She said “we are also deepening our regular interface with various bodies and organisations on the effects of the harmful practice.”
She assured the meeting that the state had the political will to prosecute violators of the laws in this regard and charged stakeholders in the region to
harness resources and seek out ways to reduce the high prevalence of the practice.
In an address, Mrs Ajimobi, while decrying the high incidence of cutting of female genitals, noted that statistics on the practice had not been kind to Nigeria,
more so in the South West region.
She stressed that the need to bring the practice to zero level necessitated the high-level meeting and charged stakeholders to bring all that would be necessary to end the practice, which she described as a crime.
She warned that those still perpetrating the act might end up in jail as “because there is no known benefit of Female Genital Mutilation and cutting.”
On her part, Mrs Aregbesola said there may be need to upgrade the legal and judicial systems in states to make it difficult for any practitioner of FGM to get
away with the crime.
She suggested that the states should consider inculcating the issue of FGM in school curriculum, noting that this would enable children to be properly sensitised and be aware of the scope of dangers the FGM constitute and the need to eradicate it completely.
In a goodwill message, Gov. Ayò Fayose of Ekiti declared that the state would go after those practicing FGM and described the act as evil and ungodly, saying the state was willing and ready to put a legislation in place to combat the menace.
Representative of the UNFPA, Dr Omolaso Omosehin, said the support of everyone in the effort to end FGM was critical to influence proactive and promote social change for FGM abandonment.
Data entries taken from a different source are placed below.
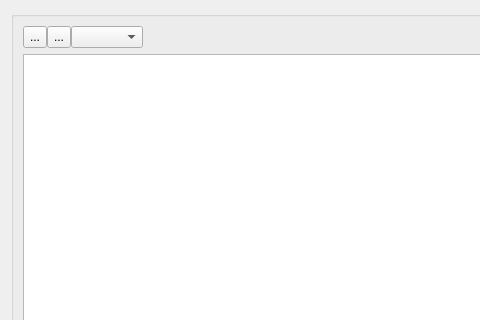
fritzone/ddm, file SqlForm.ui: the form before one commit; both pictures show x 0 to 480 and y 0 to 320 of the 618 by 441 pixel window.
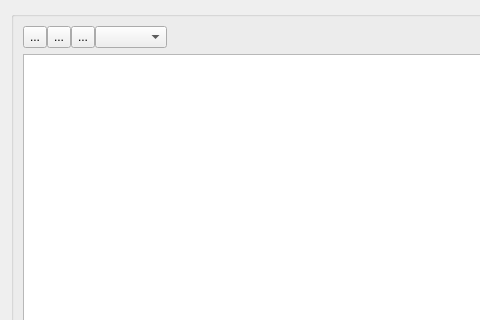
The form after the commit. Icons and pictures are not drawn.

Patch:
```diff
--- a/SqlForm.ui
+++ b/SqlForm.ui
@@ -71,6 +71,35 @@
           </property>
          </widget>
         </item>
+        <item>
+         <widget class="QToolButton" name="btnGoToSource">
+          <property name="maximumSize">
+           <size>
+            <width>24</width>
+            <height>24</height>
+           </size>
+          </property>
+          <property name="toolTip">
+           <string>Go to the originator element</string>
+          </property>
+          <property name="statusTip">
+           <string>Go to the originator element</string>
+          </property>
+          <property name="text">
+           <string>...</string>
+          </property>
+          <property name="icon">
+           <iconset resource="dbm.qrc">
+            <normaloff>:/images/actions/images/small/alias.png</normaloff>:/images/actions/images/small/alias.png</iconset>
+          </property>
+          <property name="iconSize">
+           <size>
+            <width>22</width>
+            <height>22</height>
+           </size>
+          </property>
+         </widget>
+        </item>
         <item>
          <widget class="QComboBox" name="cmbOptions">
           <property name="maximumSize">
```
Left out of the diff: 17 changed lines with no effect on the pictures.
He then urged political office holders, their wives, legislators, traditional and religious leaders and other advocates of social change to mobilise coordinated and sustained action against the dangerous and deeply harmful practice. (NAN